Robert Mazur, 37, suffered fatal neck injuries in the collision, which occurred just off the slip road at junction 26 for Orrell on January 10 this year.

The crash, which happened at around 7.50am on the northbound carriageway of the motorway, involved three light goods vehicles which collided when Mr Mazur’s red lorry ploughed into them from behind.

Coroner Alan Walsh assessed evidence given by police officers who conducted a “substantial” investigation, as well as forensic examiners and eye-witnesses.

A post-mortem examination carried out by pathologist Stephen Wells concluded with a “negative” toxicology report – meaning that there were neither drugs nor alcohol in Mr Mazur’s system at the time of his death.

The police investigation also showed that “no mobile phones” were involved in the incident. Mr Walsh read out statements from officers, including PC Craig Arnold of Merseyside Police who conducted the investigation.

The inquest heard how Mr Mazur, who lived in Old Trafford, had been driving his LGV in the inside lane of the motorway when he drove past two matrix signs warning of a queue ahead, as traffic backed on to the carriageway from the Orrell slip road.

PC Arnold said: “Comparing the tracking data and CCTV footage, I’m satisfied that there was minimal reaction to the variable message signs.”

Eye-witnesses recalled seeing Mr Mazur’s lorry go into the back of another – which was then shunted forward into another light goods vehicle at the front. Debris spilled across all three lanes and police closed the road for hours while a clean-up operation was carried out.

According to PC Arnold, Mr Mazur was travelling at 55mph when he struck the lorry in front – which was travelling at 30 mph. The lack of tyre marks at the scene suggested to officers that the tragic driver must have been “momentarily distracted”, causing him to plough into the slowing vehicles in front without attempting to brake.
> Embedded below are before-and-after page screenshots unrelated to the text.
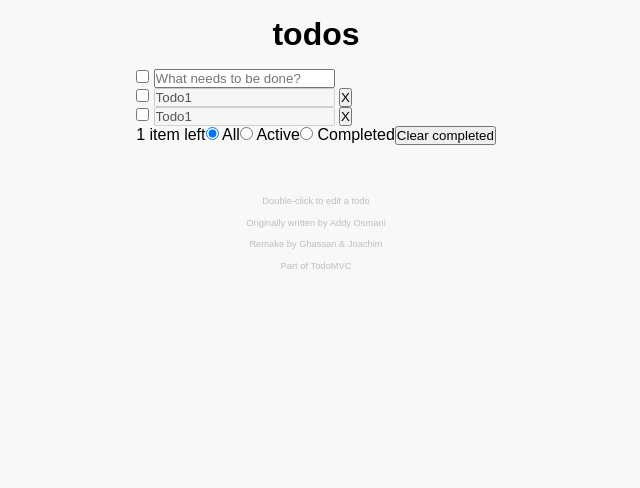
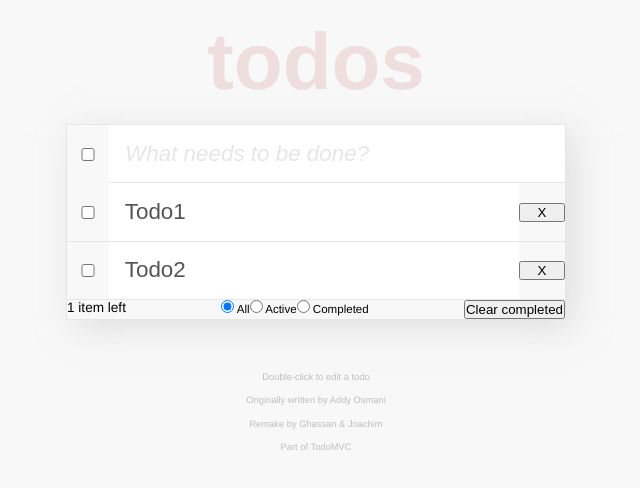
Before and after one commit to JoachimNordeke/TodoMVCBasic, a plain HTML site: page index.html in a window 1280 px wide. Shown: the whole page, without its empty margins (324-964 px from the left). Drawn offline with Linux system fonts and the light colour scheme.

Commit message:
style update

```diff
--- a/index.html
+++ b/index.html
@@ -24,12 +24,12 @@
             <ul>
                 <li>
                     <input type="checkbox">
-                    <input type="textbox" value="Todo1" disabled>
+                    <input type="text" value="Todo1" disabled>
                     <button>X</button>
                 </li>
                 <li>
                     <input type="checkbox">
-                    <input type="textbox" value="Todo1" disabled>
+                    <input type="text" value="Todo2" disabled>
                     <button>X</button>
                 </li>
             </ul>
--- a/style.css
+++ b/style.css
@@ -6,7 +6,7 @@
 }
 body {
     background-color: #f8f8f8;
-    font-family: sans-serif;
+    font-family: 'Helvetica Neue', Helvetica, Arial, sans-serif;
 }
 body, footer {
     display: flex;
@@ -19,14 +19,29 @@ li {
 .todo-action ul {
     display: flex;
     justify-content: space-between;
+    font-size: .85em;
 }
 header {
-    margin: 1em 0;
+    margin: 1em;
+}
+h1 {
+    font-size: 5em;
+    color: rgba(170, 0, 0, 0.1);
+}
+main{
+    width: 500px;
+    box-shadow: .5em .5em 2em rgba(200, 200, 200, 0.5);
+    border: 1px solid #e6e6e6;
+}
+@media screen and (max-width: 550px){
+    main {
+        width: 100vw;
+    }
 }
 footer {
     margin-top: 4em;
     font-size: .7em;
-    line-height: 1.3rem;
+    line-height: 2em;
     color: #bebebe;
 }
 footer a {
@@ -36,3 +51,40 @@ footer a {
 footer a:hover {
     text-decoration: underline;
 }
+.todo-entry {
+    display: flex;
+    align-items: center;
+}
+.todo-entry input[type="checkbox"] {
+    flex: 1;
+}
+.todo-entry input[type="text"]{
+    font-size: 1.4em;
+    color: #4d4d4d;
+    padding: .7em .7em;
+    border: none;
+    flex: 10;
+    border-bottom: 1px solid #e6e6e6;
+}
+.todo-entry input[type="text"]::placeholder {
+    color: #e6e6e6;
+    font-style: italic;
+}
+.todo-list li {
+    display: flex;
+    align-items: center;
+    border-bottom: 1px solid #e6e6e6;
+}
+.todo-list input[type="checkbox"]{
+    flex: 1;
+}
+.todo-list input[type="text"]:disabled {
+    background-color: white;
+    font-size: 1.4em;
+    padding: .7em .7em;
+    border: none;
+    flex: 9;
+}
+.todo-list button {
+    flex: 1;
+}
```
Mr Walsh concluded that Mr Mazur died as the result of a collision.